_Problem description_
From the records below, copy out each line that has the word "padding".

··········

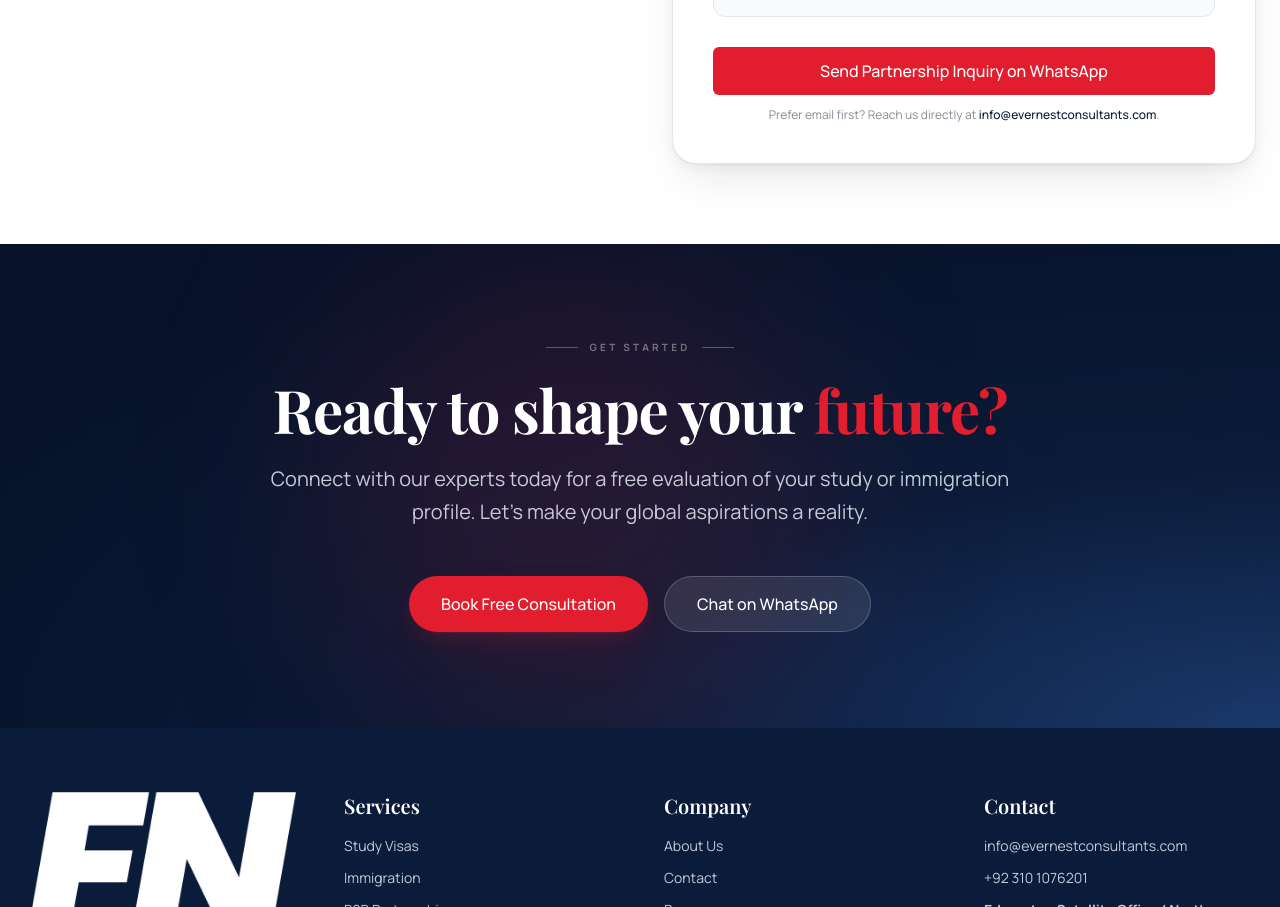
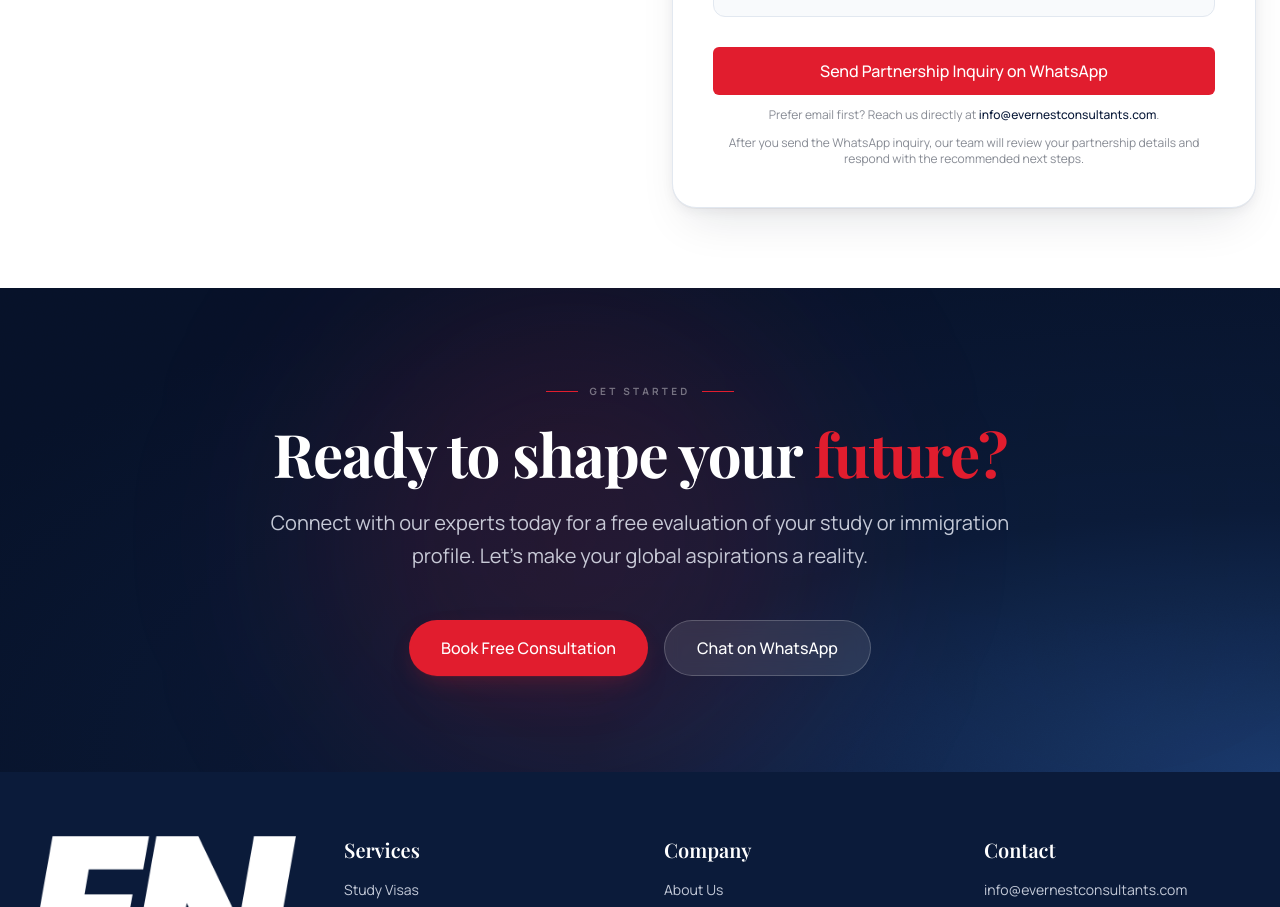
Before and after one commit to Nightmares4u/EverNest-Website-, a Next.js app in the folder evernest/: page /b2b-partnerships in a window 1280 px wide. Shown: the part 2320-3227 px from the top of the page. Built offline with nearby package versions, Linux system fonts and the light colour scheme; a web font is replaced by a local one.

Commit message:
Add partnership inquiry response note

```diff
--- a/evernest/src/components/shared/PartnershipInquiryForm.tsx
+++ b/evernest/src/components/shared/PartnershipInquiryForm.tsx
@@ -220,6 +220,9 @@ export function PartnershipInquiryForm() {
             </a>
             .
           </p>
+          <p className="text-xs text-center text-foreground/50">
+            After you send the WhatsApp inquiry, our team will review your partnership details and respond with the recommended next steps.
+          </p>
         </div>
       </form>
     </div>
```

··········

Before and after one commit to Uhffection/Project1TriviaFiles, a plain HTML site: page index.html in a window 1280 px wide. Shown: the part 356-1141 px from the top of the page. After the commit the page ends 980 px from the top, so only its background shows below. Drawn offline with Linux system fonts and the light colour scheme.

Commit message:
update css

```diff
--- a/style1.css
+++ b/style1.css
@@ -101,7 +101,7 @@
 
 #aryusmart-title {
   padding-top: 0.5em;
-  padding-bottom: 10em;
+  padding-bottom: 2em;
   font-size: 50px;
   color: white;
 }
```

··········

_Result for this task_
   padding-top: 0.5em;
-  padding-bottom: 10em;
+  padding-bottom: 2em;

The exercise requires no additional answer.